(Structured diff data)
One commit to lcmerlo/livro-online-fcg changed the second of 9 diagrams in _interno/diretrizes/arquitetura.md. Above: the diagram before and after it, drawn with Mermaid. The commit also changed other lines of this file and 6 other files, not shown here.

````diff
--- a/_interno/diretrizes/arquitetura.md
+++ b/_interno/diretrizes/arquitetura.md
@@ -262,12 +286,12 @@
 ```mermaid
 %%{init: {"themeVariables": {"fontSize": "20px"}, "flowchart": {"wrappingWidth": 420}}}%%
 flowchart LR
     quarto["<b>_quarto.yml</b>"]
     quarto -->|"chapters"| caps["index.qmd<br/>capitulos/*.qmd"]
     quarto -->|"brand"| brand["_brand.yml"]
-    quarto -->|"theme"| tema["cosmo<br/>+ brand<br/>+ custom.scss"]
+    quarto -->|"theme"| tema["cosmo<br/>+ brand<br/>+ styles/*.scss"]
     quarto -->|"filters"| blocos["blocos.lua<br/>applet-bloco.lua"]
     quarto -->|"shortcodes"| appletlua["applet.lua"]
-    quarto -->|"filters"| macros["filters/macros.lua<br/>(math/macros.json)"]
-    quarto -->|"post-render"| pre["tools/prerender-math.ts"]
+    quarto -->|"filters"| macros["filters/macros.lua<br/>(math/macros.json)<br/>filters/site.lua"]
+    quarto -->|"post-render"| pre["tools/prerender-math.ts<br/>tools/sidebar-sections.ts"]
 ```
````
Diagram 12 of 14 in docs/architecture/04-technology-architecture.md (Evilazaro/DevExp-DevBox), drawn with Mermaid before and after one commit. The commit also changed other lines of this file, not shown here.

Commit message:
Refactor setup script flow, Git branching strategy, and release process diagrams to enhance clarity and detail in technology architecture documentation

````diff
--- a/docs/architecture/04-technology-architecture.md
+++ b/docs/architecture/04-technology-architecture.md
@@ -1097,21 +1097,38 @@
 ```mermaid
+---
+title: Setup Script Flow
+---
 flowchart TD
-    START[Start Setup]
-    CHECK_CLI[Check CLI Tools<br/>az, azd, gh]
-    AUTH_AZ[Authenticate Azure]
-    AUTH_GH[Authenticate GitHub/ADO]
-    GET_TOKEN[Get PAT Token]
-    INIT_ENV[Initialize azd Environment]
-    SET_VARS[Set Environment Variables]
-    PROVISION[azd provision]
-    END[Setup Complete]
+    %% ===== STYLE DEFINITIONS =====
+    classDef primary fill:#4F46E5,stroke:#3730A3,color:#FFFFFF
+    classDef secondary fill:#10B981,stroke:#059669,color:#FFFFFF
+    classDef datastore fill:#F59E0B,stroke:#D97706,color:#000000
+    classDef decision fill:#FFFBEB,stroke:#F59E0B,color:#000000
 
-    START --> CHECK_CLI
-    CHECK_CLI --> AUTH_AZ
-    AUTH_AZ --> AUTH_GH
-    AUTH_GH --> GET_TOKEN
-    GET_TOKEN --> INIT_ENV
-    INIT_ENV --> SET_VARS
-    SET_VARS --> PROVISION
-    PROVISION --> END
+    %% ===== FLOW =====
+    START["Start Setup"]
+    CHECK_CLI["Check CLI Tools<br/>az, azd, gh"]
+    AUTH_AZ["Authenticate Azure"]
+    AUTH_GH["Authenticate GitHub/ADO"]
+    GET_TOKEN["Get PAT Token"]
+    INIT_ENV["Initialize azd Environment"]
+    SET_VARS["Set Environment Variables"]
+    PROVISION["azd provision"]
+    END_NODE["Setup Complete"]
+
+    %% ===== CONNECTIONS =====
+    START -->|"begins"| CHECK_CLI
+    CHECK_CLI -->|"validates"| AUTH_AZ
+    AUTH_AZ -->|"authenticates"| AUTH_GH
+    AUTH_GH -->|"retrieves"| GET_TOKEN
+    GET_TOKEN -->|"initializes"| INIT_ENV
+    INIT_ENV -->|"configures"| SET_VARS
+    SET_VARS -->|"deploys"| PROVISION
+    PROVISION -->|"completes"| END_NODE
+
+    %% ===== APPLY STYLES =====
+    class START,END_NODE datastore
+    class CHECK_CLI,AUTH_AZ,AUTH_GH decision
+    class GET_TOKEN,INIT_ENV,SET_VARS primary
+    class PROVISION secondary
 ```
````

- _TO DO_:
Each line of the data is to be output exactly, with none skipped.

- _REPLY TO THE TASK_:
One commit to lcmerlo/livro-online-fcg changed the second of 9 diagrams in _interno/diretrizes/arquitetura.md. Above: the diagram before and after it, drawn with Mermaid. The commit also changed other lines of this file and 6 other files, not shown here.

````diff
--- a/_interno/diretrizes/arquitetura.md
+++ b/_interno/diretrizes/arquitetura.md
@@ -262,12 +286,12 @@
 ```mermaid
 %%{init: {"themeVariables": {"fontSize": "20px"}, "flowchart": {"wrappingWidth": 420}}}%%
 flowchart LR
     quarto["<b>_quarto.yml</b>"]
     quarto -->|"chapters"| caps["index.qmd<br/>capitulos/*.qmd"]
     quarto -->|"brand"| brand["_brand.yml"]
-    quarto -->|"theme"| tema["cosmo<br/>+ brand<br/>+ custom.scss"]
+    quarto -->|"theme"| tema["cosmo<br/>+ brand<br/>+ styles/*.scss"]
     quarto -->|"filters"| blocos["blocos.lua<br/>applet-bloco.lua"]
     quarto -->|"shortcodes"| appletlua["applet.lua"]
-    quarto -->|"filters"| macros["filters/macros.lua<br/>(math/macros.json)"]
-    quarto -->|"post-render"| pre["tools/prerender-math.ts"]
+    quarto -->|"filters"| macros["filters/macros.lua<br/>(math/macros.json)<br/>filters/site.lua"]
+    quarto -->|"post-render"| pre["tools/prerender-math.ts<br/>tools/sidebar-sections.ts"]
 ```
````
Diagram 12 of 14 in docs/architecture/04-technology-architecture.md (Evilazaro/DevExp-DevBox), drawn with Mermaid before and after one commit. The commit also changed other lines of this file, not shown here.

Commit message:
Refactor setup script flow, Git branching strategy, and release process diagrams to enhance clarity and detail in technology architecture documentation

````diff
--- a/docs/architecture/04-technology-architecture.md
+++ b/docs/architecture/04-technology-architecture.md
@@ -1097,21 +1097,38 @@
 ```mermaid
+---
+title: Setup Script Flow
+---
 flowchart TD
-    START[Start Setup]
-    CHECK_CLI[Check CLI Tools<br/>az, azd, gh]
-    AUTH_AZ[Authenticate Azure]
-    AUTH_GH[Authenticate GitHub/ADO]
-    GET_TOKEN[Get PAT Token]
-    INIT_ENV[Initialize azd Environment]
-    SET_VARS[Set Environment Variables]
-    PROVISION[azd provision]
-    END[Setup Complete]
+    %% ===== STYLE DEFINITIONS =====
+    classDef primary fill:#4F46E5,stroke:#3730A3,color:#FFFFFF
+    classDef secondary fill:#10B981,stroke:#059669,color:#FFFFFF
+    classDef datastore fill:#F59E0B,stroke:#D97706,color:#000000
+    classDef decision fill:#FFFBEB,stroke:#F59E0B,color:#000000
 
-    START --> CHECK_CLI
-    CHECK_CLI --> AUTH_AZ
-    AUTH_AZ --> AUTH_GH
-    AUTH_GH --> GET_TOKEN
-    GET_TOKEN --> INIT_ENV
-    INIT_ENV --> SET_VARS
-    SET_VARS --> PROVISION
-    PROVISION --> END
+    %% ===== FLOW =====
+    START["Start Setup"]
+    CHECK_CLI["Check CLI Tools<br/>az, azd, gh"]
+    AUTH_AZ["Authenticate Azure"]
+    AUTH_GH["Authenticate GitHub/ADO"]
+    GET_TOKEN["Get PAT Token"]
+    INIT_ENV["Initialize azd Environment"]
+    SET_VARS["Set Environment Variables"]
+    PROVISION["azd provision"]
+    END_NODE["Setup Complete"]
+
+    %% ===== CONNECTIONS =====
+    START -->|"begins"| CHECK_CLI
+    CHECK_CLI -->|"validates"| AUTH_AZ
+    AUTH_AZ -->|"authenticates"| AUTH_GH
+    AUTH_GH -->|"retrieves"| GET_TOKEN
+    GET_TOKEN -->|"initializes"| INIT_ENV
+    INIT_ENV -->|"configures"| SET_VARS
+    SET_VARS -->|"deploys"| PROVISION
+    PROVISION -->|"completes"| END_NODE
+
+    %% ===== APPLY STYLES =====
+    class START,END_NODE datastore
+    class CHECK_CLI,AUTH_AZ,AUTH_GH decision
+    class GET_TOKEN,INIT_ENV,SET_VARS primary
+    class PROVISION secondary
 ```
````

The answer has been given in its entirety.